state a claim in federal court, a complaint must explain what
each defendant did to [the pro se plaintiff]; when
the defendant did it; how the defendant's action harmed
[the plaintiff]; and, what specific legal right the plaintiff
believes the defendant violated.” Nasious v. Two
Unknown B.I.C.E. Agents, 492 F.3d 1158, 1163 (10th Cir.
2007). The court “will not supply additional factual
allegations to round out a plaintiff's complaint or
construct a legal theory on a plaintiff's behalf.”
Whitney v. New Mexico, 113 F.3d 1170, 1173-74 (10th
Cir. 1997) (citation omitted).
Tenth Circuit has pointed out that the Supreme Court's
decisions in Twombly and Erickson gave rise
to a new standard of review for § 1915(e)(2)(B)(ii)
dismissals.
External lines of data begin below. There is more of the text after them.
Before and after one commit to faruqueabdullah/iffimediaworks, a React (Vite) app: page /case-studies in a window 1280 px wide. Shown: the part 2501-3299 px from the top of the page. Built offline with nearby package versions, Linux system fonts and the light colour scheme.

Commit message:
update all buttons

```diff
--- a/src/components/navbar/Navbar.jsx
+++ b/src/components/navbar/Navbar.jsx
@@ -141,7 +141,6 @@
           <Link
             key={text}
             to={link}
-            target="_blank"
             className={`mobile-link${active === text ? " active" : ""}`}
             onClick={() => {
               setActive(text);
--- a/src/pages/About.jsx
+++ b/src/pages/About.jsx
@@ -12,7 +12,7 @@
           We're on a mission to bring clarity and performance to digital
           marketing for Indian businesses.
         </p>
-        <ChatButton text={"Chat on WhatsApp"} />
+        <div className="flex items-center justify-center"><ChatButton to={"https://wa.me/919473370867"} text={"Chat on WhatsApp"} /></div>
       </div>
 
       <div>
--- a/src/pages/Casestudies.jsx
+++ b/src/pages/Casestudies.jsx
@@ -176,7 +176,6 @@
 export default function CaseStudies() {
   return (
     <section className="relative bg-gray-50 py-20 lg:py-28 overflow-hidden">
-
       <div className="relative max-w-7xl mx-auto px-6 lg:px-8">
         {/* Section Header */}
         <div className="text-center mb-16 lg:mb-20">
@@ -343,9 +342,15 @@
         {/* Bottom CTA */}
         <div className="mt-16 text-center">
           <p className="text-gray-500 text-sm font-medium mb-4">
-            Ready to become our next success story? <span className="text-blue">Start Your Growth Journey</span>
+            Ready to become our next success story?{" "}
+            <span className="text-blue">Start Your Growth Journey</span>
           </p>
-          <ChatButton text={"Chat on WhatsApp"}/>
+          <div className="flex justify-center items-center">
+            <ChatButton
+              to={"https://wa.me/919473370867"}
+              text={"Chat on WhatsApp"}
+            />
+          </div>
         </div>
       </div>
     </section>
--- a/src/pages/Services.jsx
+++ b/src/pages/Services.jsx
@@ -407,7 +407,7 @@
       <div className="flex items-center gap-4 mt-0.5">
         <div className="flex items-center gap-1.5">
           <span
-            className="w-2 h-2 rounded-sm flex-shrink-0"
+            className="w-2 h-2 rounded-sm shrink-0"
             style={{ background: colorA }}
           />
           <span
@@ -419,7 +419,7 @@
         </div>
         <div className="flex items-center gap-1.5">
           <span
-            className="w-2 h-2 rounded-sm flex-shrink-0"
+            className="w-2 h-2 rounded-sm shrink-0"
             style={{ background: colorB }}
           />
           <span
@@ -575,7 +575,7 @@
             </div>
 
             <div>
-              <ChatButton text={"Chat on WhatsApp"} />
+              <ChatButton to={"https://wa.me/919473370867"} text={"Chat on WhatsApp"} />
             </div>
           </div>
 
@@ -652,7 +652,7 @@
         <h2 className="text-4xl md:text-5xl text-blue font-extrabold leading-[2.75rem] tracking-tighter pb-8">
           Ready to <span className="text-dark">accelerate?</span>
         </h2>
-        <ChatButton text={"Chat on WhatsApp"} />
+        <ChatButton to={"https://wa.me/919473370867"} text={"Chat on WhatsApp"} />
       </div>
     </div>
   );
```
See Kay v. Bemis, 500 F.3d 1214, 1218
(10th Cir. 2007) (citations omitted); see also Smith v.
United States, 561 F.3d 1090, 1098 (10th Cir. 2009). As
a result, courts “look to the specific allegations in
the complaint to determine whether they plausibly support a
legal claim for relief.” Kay, 500 F.3d at 1218
(citation omitted). Under this new standard, “a
plaintiff must ‘nudge his claims across the line from
conceivable to plausible.'” Smith, 561
F.3d at 1098 (citation omitted). “Plausible” in
this context does not mean “likely to be true, ”
but rather refers “to the scope of the allegations in a
complaint: if they are so general that they encompass a wide
swath of conduct, much of it innocent, ” then the
plaintiff has not “nudged [his] claims across the line
from conceivable to plausible.” Robbins v.
Oklahoma, 519 F.3d 1242, 1247 (10th Cir. 2008) (citing
Twombly, 127 S.Ct. at 1974).
claims in Plaintiff's Complaint were the subject of a
Motion to Suppress in Plaintiff's criminal case. See
United States v. McKnight, No. 17-cr-40020-DDC-1, Doc.
15 (D. Kan.).
an evidentiary hearing, the Court entered a Memorandum and
Order (Doc. 32) denying the Motion to Suppress. The Court
found that the search and seizure did not violate the Fourth
Amendment. Id. at Doc. 32. The docket in
Plaintiff's criminal case reflects that he pleaded guilty
in that case on January 11, 2018. See Docs 45, 46.
Court's ruling on the motion to suppress may require the
application of collateral estoppel upon final adjudication.
“Collateral estoppel, or issue preclusion, is available
in actions under § 1983.” Williams v.
Henderson, 626 Fed.Appx. 761, 763 (10th Cir. 2015)
(unpublished) (citing Allen v. McCurry, 449 U.S. 90
(1980)). “The doctrine applies when (1) the issue
previously decided is identical with the one presented in the
current action; (2) the prior action was finally adjudicated
on the merits; (3) the party against whom the doctrine is
invoked was a party or in privity with a party to the prior
litigation, and (4) the party against whom the doctrine is
invoked had a full and fair opportunity to litigate the issue
in the prior action.” Id. (citing Moss v.
Kopp, 559 F.3d 1155, 1161 (10th Cir. 2009)); see
Sibert v. Phelan, 901 F.Supp. 183, 187 (D.N.J. 1995)
(finding issue preclusion appropriate where judge previously
decided issue on suppression motion); see also Searing v.
Hayes, 684 F.2d 694 (10th Cir. 1982); see ...